High volume hydraulic fracturing (HVHF) is a new technique for extracting
‘unconventional’ oil and gas. It was first used in the early 2000s but has only been commonly used in the USA since 2005. Unlike traditional fracking, it uses immense quantities of water (usually at least a million gallons per ‘frack’ and often very much more) and very high pressure. This is the technique proposed for extracting shale gas in Fermanagh.

Slickwater or fracking fluid is the mixture of water, sand and chemicals pumped at high pressure down well bores (pipes) to shatter the rock beneath. Some of the methane inside the rock will escape into these pipes and up to the surface.

Horizontal drilling is used with HVHF to allow operators to frack large underground areas.

Multi-well pads allow the operators to drill several wells on a single site, with horizontal bores extending in all directions. The plan for Fermanagh is to have at least sixty of these sites, each with twenty-four wells.

Flowback fluid is the liquid left after the fracking process – a mixture of fracking fluid, high concentrations of salt and other substances such as heavy metals and benzene. Some of this will stay underground and some will return to the surface.

Remember: Fracking in Fermanagh will be HVHF, using high volumes of fracking fluid at high pressure, drilling horizontally from multi-well pads, shattering the shale rock layer relatively near the surface, and producing large quantities of toxic flowback fluid.

Can they really frack without using chemicals?

When most of us talk about fracking, we mean the whole process of shale gas extraction, from start to finish. This includes preparation, drilling, pumping the fluid, shattering the rock, extracting the gas, processing and transporting it and maintaining the site and equipment. But when the industry talks about fracking, it only means the pumping, shattering and extraction stage. So, when operators say, for example, that they will not use chemicals, they are not talking about the whole process.

Is fracking and extraction possible without chemicals? There is little, if any, evidence to support the reality of chemical-free fracking. Even if it is possible, there is still a huge risk of soil, water and air contamination. Deep underground is a cocktail of toxic chemicals, harmless to us if undisturbed. HVHF will bring these to the surface in the millions of gallons of flowback fluid. The rest of the flowback fluid will lie underground, between two aquifers which provide the sources for Fermanagh’s and Donegal’s fresh drinking water.
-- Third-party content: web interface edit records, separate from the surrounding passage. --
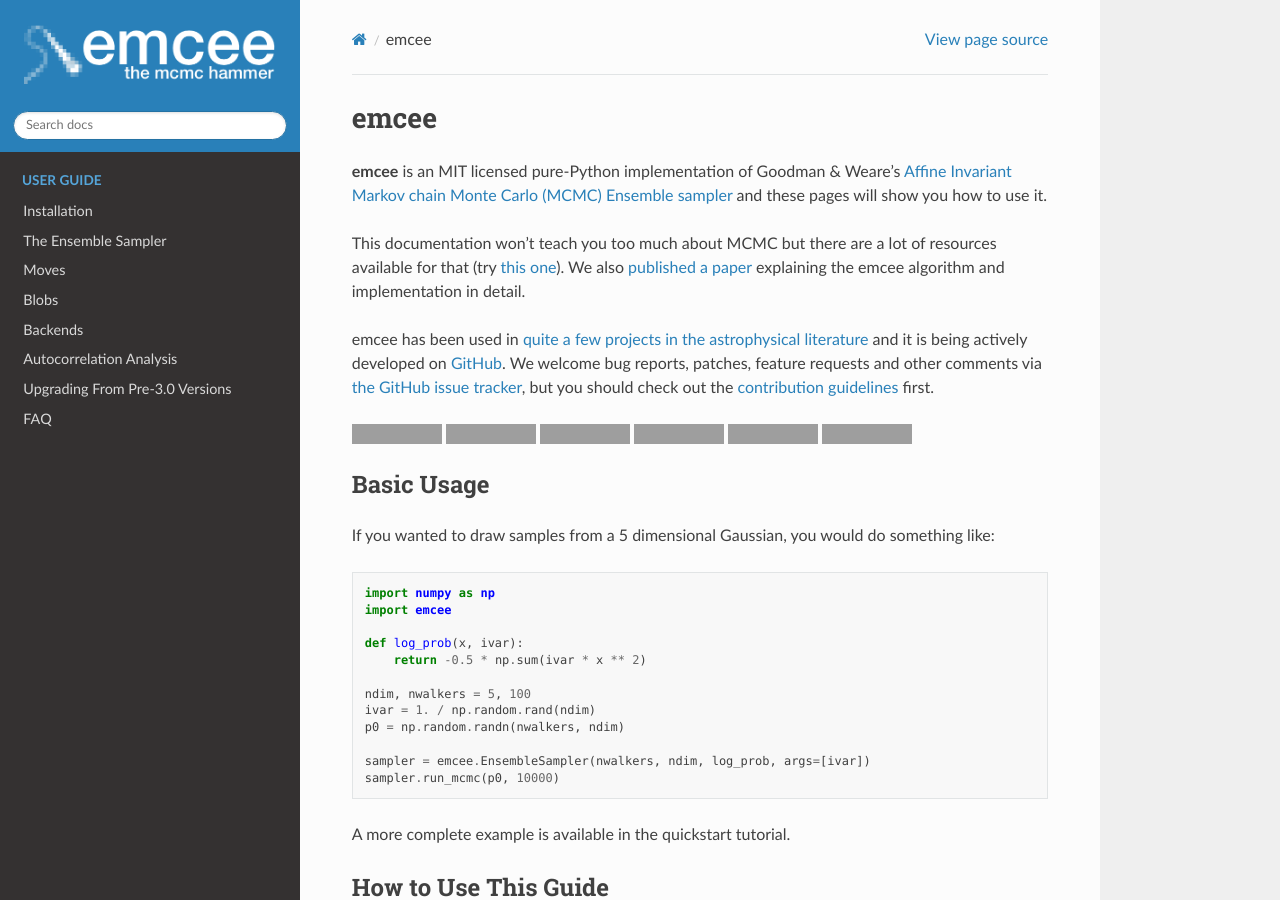
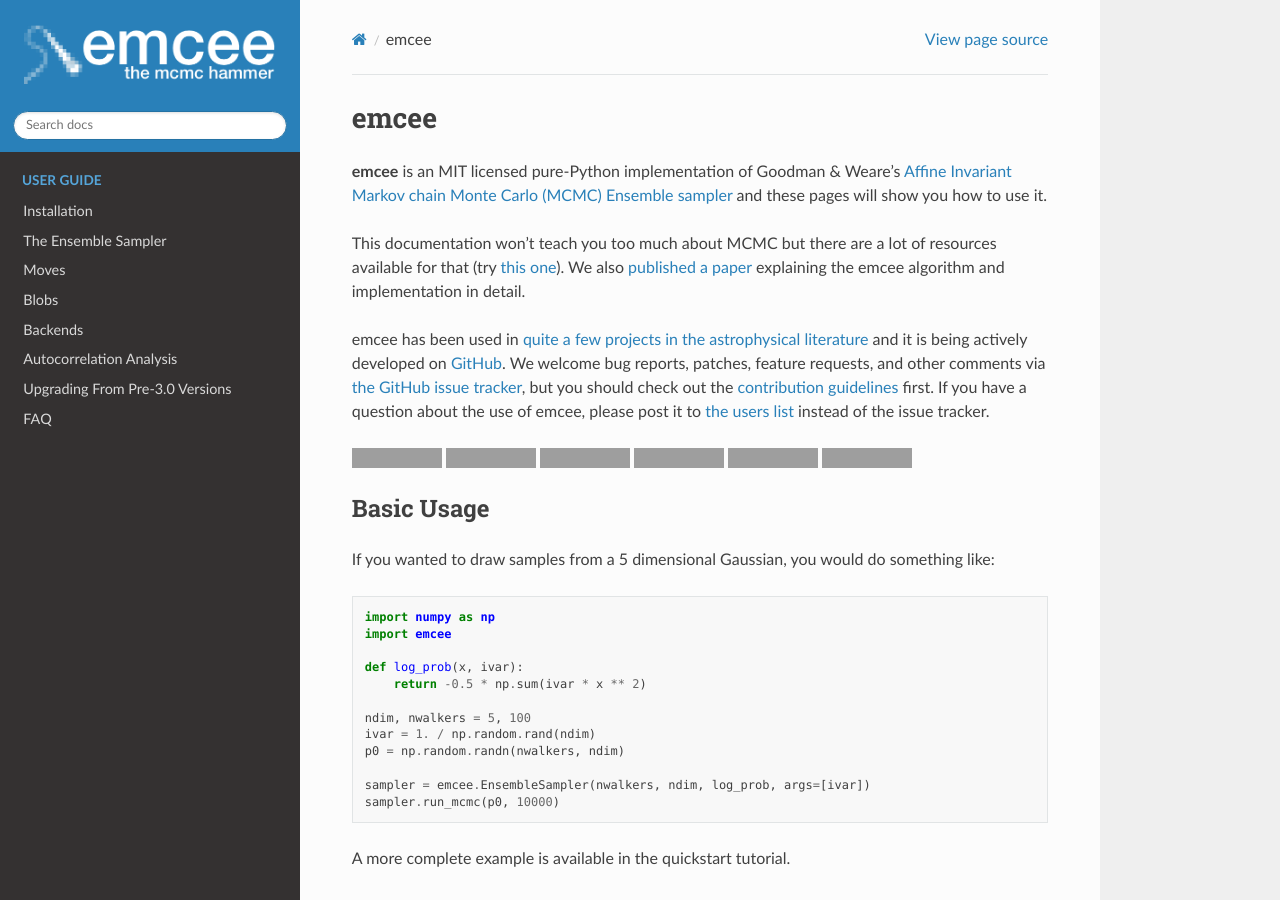
Before and after one commit to dfm/emcee, a Sphinx documentation site: the page built from docs/index.rst, in a window 1280 px wide and 900 px high, cut to the strip 0-900 px from the top of the window. Built offline with Sphinx 7.4.7 and the Read the Docs theme 2.0.0, drawn with Linux system fonts in a browser that asks for light colours; pages that are not in the unit, such as notebooks, are missing from menus; grey boxes are pictures that could not be loaded.

Commit message:
adding link to mailing list

```diff
--- a/docs/index.rst
+++ b/docs/index.rst
@@ -15,10 +15,12 @@
 emcee has been used in :doc:`quite a few projects in the astrophysical literature
 <testimonials>` and it is being actively developed on `GitHub
 <https://github.com/dfm/emcee>`_.
-We welcome bug reports, patches, feature requests and other comments via `the GitHub
+We welcome bug reports, patches, feature requests, and other comments via `the GitHub
 issue tracker <https://github.com/dfm/emcee/issues>`_, but you should check out the
 `contribution guidelines <https://github.com/dfm/emcee/blob/master/CONTRIBUTING.md>`_
 first.
+If you have a question about the use of emcee, please post it to `the users list
+<https://groups.google.com/forum/#!forum/emcee-users>`_ instead of the issue tracker.
 
 .. image:: https://img.shields.io/badge/GitHub-dfm%2Femcee-blue.svg?style=flat
     :target: https://github.com/dfm/emcee
```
This fluid will contain high volumes of salt, heavy metals and benzene, all tragically toxic to humans and animals.

How will fracking be regulated?

The basic UK law which governs gas and oil licensing dates from the 1960s and has not kept pace with advances in scientific understanding and
technology. Even the most recent environmental laws do not specifically cover HVHF, which has moved so quickly in the last ten years and is still largely experimental.

 

To download this information as a printable pdf,  please visit our flyers page.